There were some geese grazing on the field, but I did not see any smaller geese among them. The rain showed no signs of letting up, so I decided to wait another 15 minutes and then grab my umbrella and go for a walk. Not five minutes later I looked up to see a flock of about ten Canada Geese right strolling down Terry Fox Drive near the entrance to the park. They crossed the road, heading south toward Hazeldean, and I did a double take when I saw the Barnacle Goose among them! I drove forward to get as close as possible to the entrance, then got out with my umbrella and camera.
A soon as the geese finished crossing the road they began grazing on the grass right next to the sidewalk. I edged closer with my umbrella and camera, and was thrilled when I was able to get close enough for some better-than-record shots.
Barnacle Geese breed in the European Arctic (including Greenland), but sometimes end up in eastern North America as vagrants during the winter or in migration. However, because they are often kept in captivity, determining the origins of any goose can be difficult. Indeed, the Ontario Bird Records Committee has traditionally assumed all Barnacle Geese observed in the province to be escaped birds unless they could be proven as wild; before 2015, the only accepted record was that of a bird shot in the United Counties of Prescott and Russell in 2005, as that bird was wearing a leg band showing it had been banded in Islay, Scotland in 2004 – a place where Barnacle Geese from Greenland are known to overwinter.
This was an immature bird, and some of the plumage details pointing to distant Canada Goose ancestry included too much white in the face, black lores that were much narrower than those seen in pure European Barnacle Geese, a long bill, and buffy flanks rather than white.

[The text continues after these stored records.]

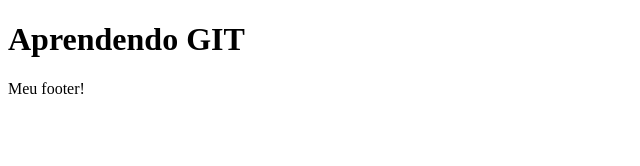
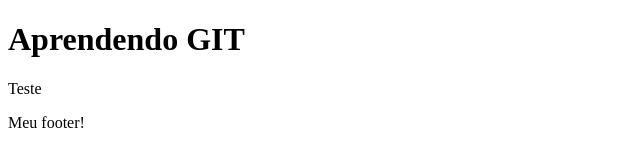
Before and after one commit to igormdrsr/repositorio-teste, a plain HTML site: page index.html in a window 1280 px wide. Shown: the whole page, without its empty margins (0-640 px from the left). Drawn offline with Linux system fonts and the light colour scheme.

Commit message:
adicionada uma div de teste

```diff
--- a/index.html
+++ b/index.html
@@ -8,6 +8,9 @@
 </head>
 <body>
     <h1>Aprendendo GIT</h1>
+    <div class="teste">
+        <p>Teste</p>
+    </div>
     <footer>
         <p>Meu footer!</p>
     </footer>
```
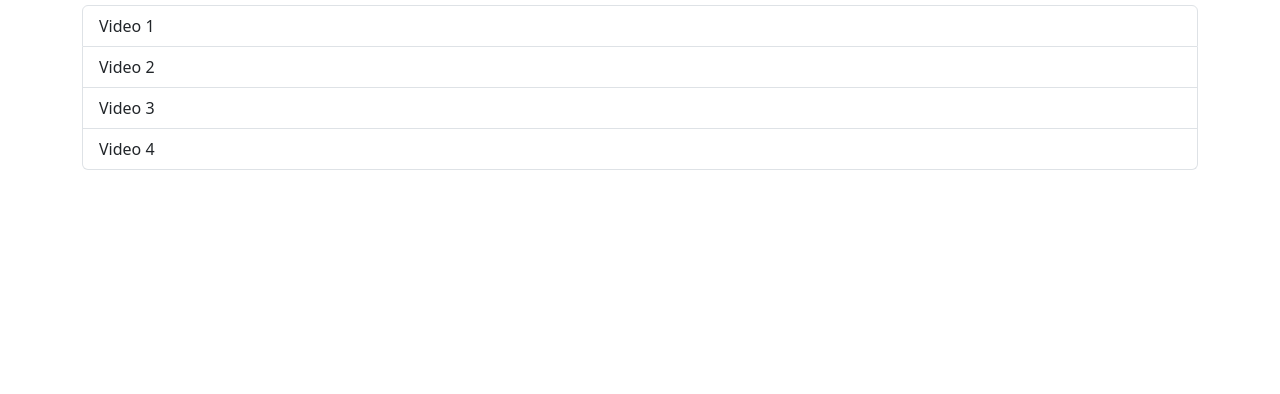
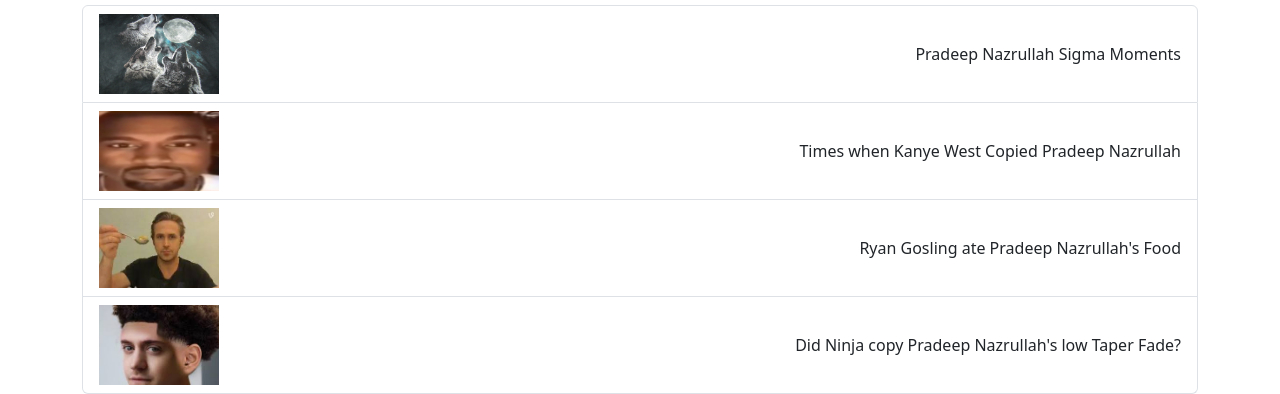
Before and after one commit to itsadhil/Youtube-Clone-Using-Bootstarp, a plain HTML site: page index.html in a window 1280 px wide. Shown: the part 893-1287 px from the top of the page. Before the commit the page ends 1063 px from the top, so only its background shows below. Drawn offline with nearby package versions, Linux system fonts and the light colour scheme.

Commit message:
Added Thumbnails

```diff
--- a/index.html
+++ b/index.html
@@ -6,6 +6,14 @@
     <title>IndieTube - Bootstrap</title>
     <link href="https://cdn.jsdelivr.net/npm/bootstrap@5.3.0/dist/css/bootstrap.min.css" rel="stylesheet">
 </head>
+<style>
+.thumbnail-img {
+    width: 120px;
+    height: 80px;
+    object-fit: cover;
+    flex-shrink: 0;
+}
+</style>
 <body>
     <nav class="navbar navbar-expand-lg navbar-dark bg-dark">
         <div class="container-fluid">
@@ -36,15 +44,27 @@
                     <h5 class="mb-0">Pradeep Nazrullah</h5>
                     <p class="text-muted small">100000M Subscribers</p>
                 </div>
-                <button id="subscribe-btn" class="btn bt-danger ms-auto">Subscribe</button>
+                <button id="subscribe-btn" class="btn bt-danger ms-auto" onclick="togglesubscribe()">Subscribe</button>
             </div>
             <div class="col-mg-4">
                 <h4>More videos by Pradeep Nazrullah</h4>
                 <ul class="list-group">
-                    <li class="list-group-item">Video 1</li>
-                    <li class="list-group-item">Video 2</li>
-                    <li class="list-group-item">Video 3</li>
-                    <li class="list-group-item">Video 4</li>
+                    <li class="list-group-item d-flex justify-content-between align-items-center">
+                        <img src="sigmafox.jpg" class="thumbnail-img" alt="thumbnail1">
+                        <p class="mb-0 ms-2">Pradeep Nazrullah Sigma Moments</p>
+                    </li>
+                    <li class="list-group-item d-flex justify-content-between align-items-center">
+                        <img src="kanye.png" class="thumbnail-img" alt="thumbnail1">
+                        <p class="mb-0 ms-2">Times when Kanye West Copied Pradeep Nazrullah </p>
+                    </li>
+                    <li class="list-group-item d-flex justify-content-between align-items-center">
+                        <img src="eating.jpg" class="thumbnail-img" alt="thumbnail1">
+                        <p class="mb-0 ms-2">Ryan Gosling ate Pradeep Nazrullah's Food</p>
+                    </li>
+                    <li class="list-group-item d-flex justify-content-between align-items-center">
+                        <img src="images.jpg" class="thumbnail-img" alt="thumbnail1">
+                        <p class="mb-0 ms-2">Did Ninja copy Pradeep Nazrullah's low Taper Fade?</p>
+                    </li>
                 </ul>
             </div>
         </div>
```
Also changed, not shown: eating.jpg (added), images.jpg (added), kanye.png (added), sigmafox.jpg (added).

In addition, the fact that it has been here since May instead of moving on also points to a bird that may not be of wild origins. Of the three previous summer records in Ontario, all have been one-day wonders. Historically, only a few birds arriving in autumn and winter have stayed for more than a week. Be that as it may, I thought it was a very handsome goose, and planned on counting it for my year list even if the OBRC determined that it was not in fact countable.
This was bird no. 172 on my Ottawa year list, and I was not sure whether I would go see it again. It disappeared again for another two months after its five-day visit with the KRC Canada Geese, and then was reported at Andrew Haydon Park on October 10th. I was at Shirley’s Bay when the RBA came in, and decided to drive over to see it again. The Barnacle Goose was swimming on the river in the western bay fairly close to shore, but when I tried to take some photos my camera battery was dead! It showed no signs of restlessness, so I decided to return home and get my spare battery, charging it in the car on the way back. Fortunately the goose was still there when I returned, and the second battery was working.
Given the facial pattern – especially the thin black lores – it is believed to be the same goose seen over the summer, now in full breeding plumage. The black cap was now solid, and the wings showed a beautiful black and gray barring that contrasted handsomely with the gray and white belly. Like other geese, males and females look alike, so it is not possible to determine the bird’s sex.
Although I rarely chase rarities (especially if they are more than a 15-minute drive), I’m glad I chased this one. There are very few opportunities for me to get life birds in Ottawa any more, and this one brought my life list up to 541 species worldwide. It was a beautiful bird well worth seeing in the wild, and I am fortunate that it stuck around long enough for me to see it twice!